Gritty crime thriller Badge of Honor (Fox Action Movies, Saturday at 10pm) falls into neither of those categories. It is not quite as obvious as Police Academy or Snakes on a Plane, but you don't need much imagination to know what to expect from a movie with a synopsis that reads, "Two narcotics detectives find themselves in an intense investigation … after a child is wrongfully shot dead in a violent drug bust."

Now, I think the important question here must be, is there a rightful way of shooting dead a child?

Mena Suvari (far right; American Beauty) stars as Jessica Dawson, an internal affairs agent sent to investigate police corruption after a drugs raid goes brutally wrong. David Miles and Mike Gallo (portrayed by guys who are forever destined to play roles even Colin Farrell deems beneath him) are the hard-nosed detectives at the centre of her investigation, but as Dawson edges closer to rooting out the crooked cops, she finds herself in danger.

The action scenes are violent - and wildly unrealistic; it appears you have to shoot someone nine or 10 times before they lay down and die - but they do little to mask the by-the-numbers plot and clunky dialogue ("How deep does the rabbit hole go?" one grizzled cop says to another. "As deep as it needs to," says the other, almost indistinguishable officer).
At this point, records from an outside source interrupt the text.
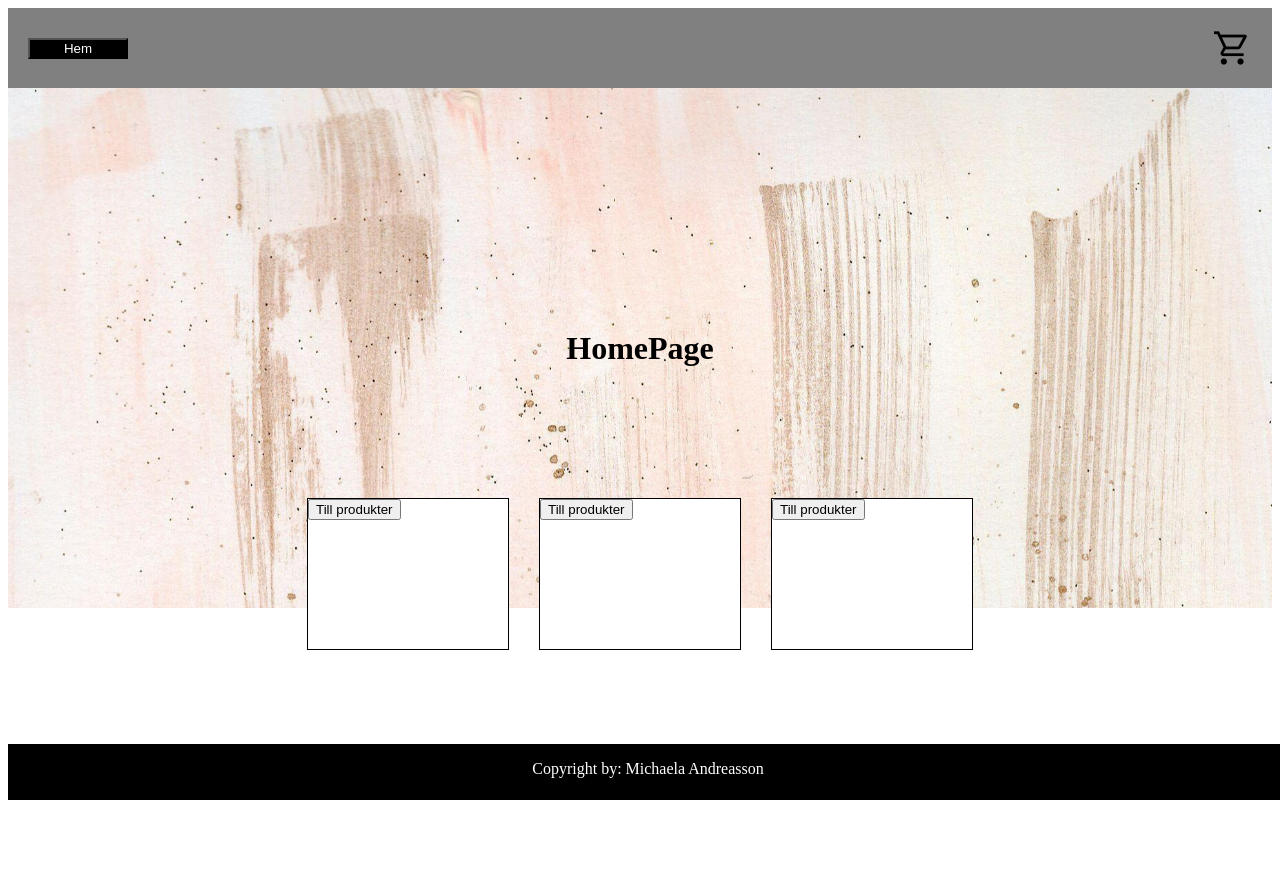
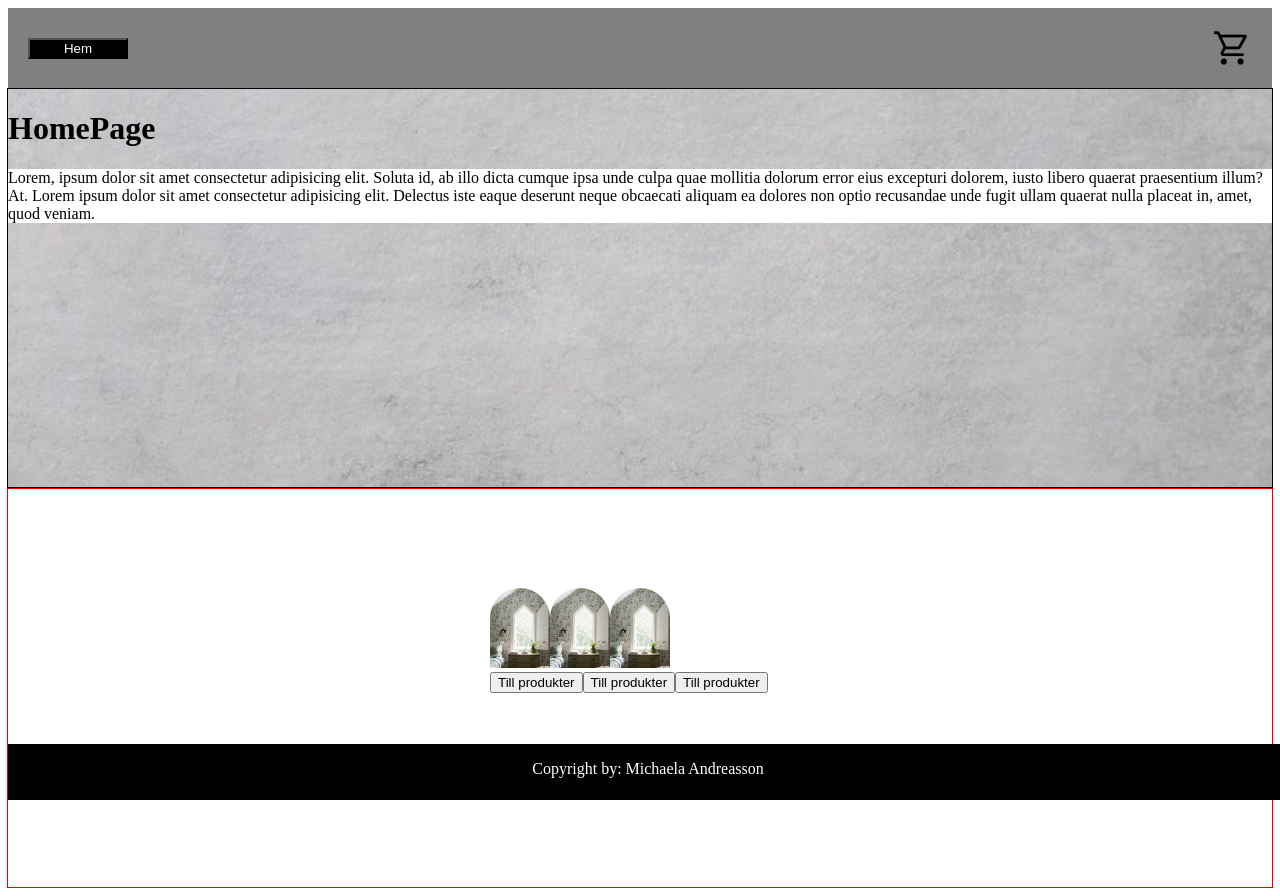
Before and after one commit to Navaas/individual-project-webbshop, a React (Vite) app: page / in a window 1280 px wide. Before the commit the page ends 800 px from the top, so only its background shows below. Built offline with nearby package versions, Linux system fonts and the light colour scheme.

Commit message:
Add images and render on homepage

```diff
--- a/src/page/HomePage.tsx
+++ b/src/page/HomePage.tsx
@@ -1,87 +1,92 @@
 import { Link } from "react-router-dom";
 import styled from "styled-components";
-import background from "../image/background.jpg";
+import background from "../image/background1.jpeg";
+import image from "../image/start.jpg";
 
 const Container = styled.div`
-  background: url(${background}) no-repeat center center fixed;
-  background-size: cover;
-  height: 65vh;
   display: flex;
   align-items: center;
   justify-content: center;
-  @media (max-width: 768px) {
   flex-direction: column;
-    min-height: 100vh;
-  }
+  height: 100vh;
 `;
 
-const BoxContainer = styled.div`
-  display: flex;
-  column-gap: 30px;
-  position: absolute;
-  bottom: 150px;
-  flex-direction: row;
-  @media (max-width: 768px) {
+const TextContainer = styled.div`
+  background-image: url(${background});
+  background-size: cover;
+  background-position: center;
   flex-direction: column;
-    position: static;
-    bottom: auto;
-  }
-`;
-
-const Box = styled.div`
-  background: white;
-  border: solid 1px black;
-  width: 200px;
-  height: 150px;
-  z-index: 1;
-  @media (max-width: 768px) {
-    width: 150px;
-    height: 100px;
-    margin-bottom: 20px;
-  }
+  color: black;
+  align-items: center;
+  border: black solid 1px;
+  flex: 1;
+  width: 100%;
 `;
 
 const TextWrapper = styled.div`
+  background: white;
+  color: black;
+`;
+
+const ButtonContainer = styled.div`
+  color: white;
+  align-items: center;
+  flex-direction: row;
+  border: red solid 1px;
+  flex: 1;
+  width: 100%;
   display: flex;
-  z-index: 1;
-  @media (max-width: 768px) {
-    width: 150px;
-    height: 100px;
-  }
+  justify-content: center;
+`;
+
+const ImageWrapper = styled.div`
+  width: 300px;
+  height: 200px;
+`;
+
+const StyledImage = styled.img`
+  width: 20%;
+  height: 40%;
+  object-fit: cover; /* Anpassa storleken på bilden utan att förvränga den */
+  border-top-left-radius: 999px; /* Runda bara de övre vänstra hörnen */
+  border-top-right-radius: 999px;
 `;
 
 function Homepage() {
   return (
     <Container>
+      <TextContainer>
+        <h1>HomePage</h1>
         <TextWrapper>
-        <h1>HomePage</h1>
+          <p>
+            Lorem, ipsum dolor sit amet consectetur adipisicing elit. Soluta id,
+            ab illo dicta cumque ipsa unde culpa quae mollitia dolorum error
+            eius excepturi dolorem, iusto libero quaerat praesentium illum? At.
+            Lorem ipsum dolor sit amet consectetur adipisicing elit. Delectus
+            iste eaque deserunt neque obcaecati aliquam ea dolores non optio
+            recusandae unde fugit ullam quaerat nulla placeat in, amet, quod
+            veniam.
+          </p>
         </TextWrapper>
-      {/* {mockedProducts.map((product) => (
-        <Link key={product.id} to={"/productPage/" + product.id}>
-          {product.title}
-        </Link>
-      ))} */}
-
-      <BoxContainer>
-        <Box>
-          {" "}
+      </TextContainer>
+      <ButtonContainer>
+        <ImageWrapper>
+          <StyledImage src={image} alt="My Image" />
+          <StyledImage src={image} alt="My Image" />
+          <StyledImage src={image} alt="My Image" />
+          <div>
             <Link to="productPage">
               <button>Till produkter</button>
             </Link>
-        </Box>
-        <Box>
-          {" "}
             <Link to="productPage">
               <button>Till produkter</button>
             </Link>
-        </Box>
-        <Box>
-          {" "}
             <Link to="productPage">
               <button>Till produkter</button>
             </Link>
-        </Box>
-      </BoxContainer>
+          </div>
+        </ImageWrapper>
+      </ButtonContainer>
     </Container>
   );
 }
```
Also changed, not shown: src/image/background1.jpeg (added), src/image/start.jpg (added). Lines whose indentation alone changed are shown as unchanged.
While you may not regret investing a couple of hours with Badge of Honor, don't switch on looking for any surprises.

Mark Peters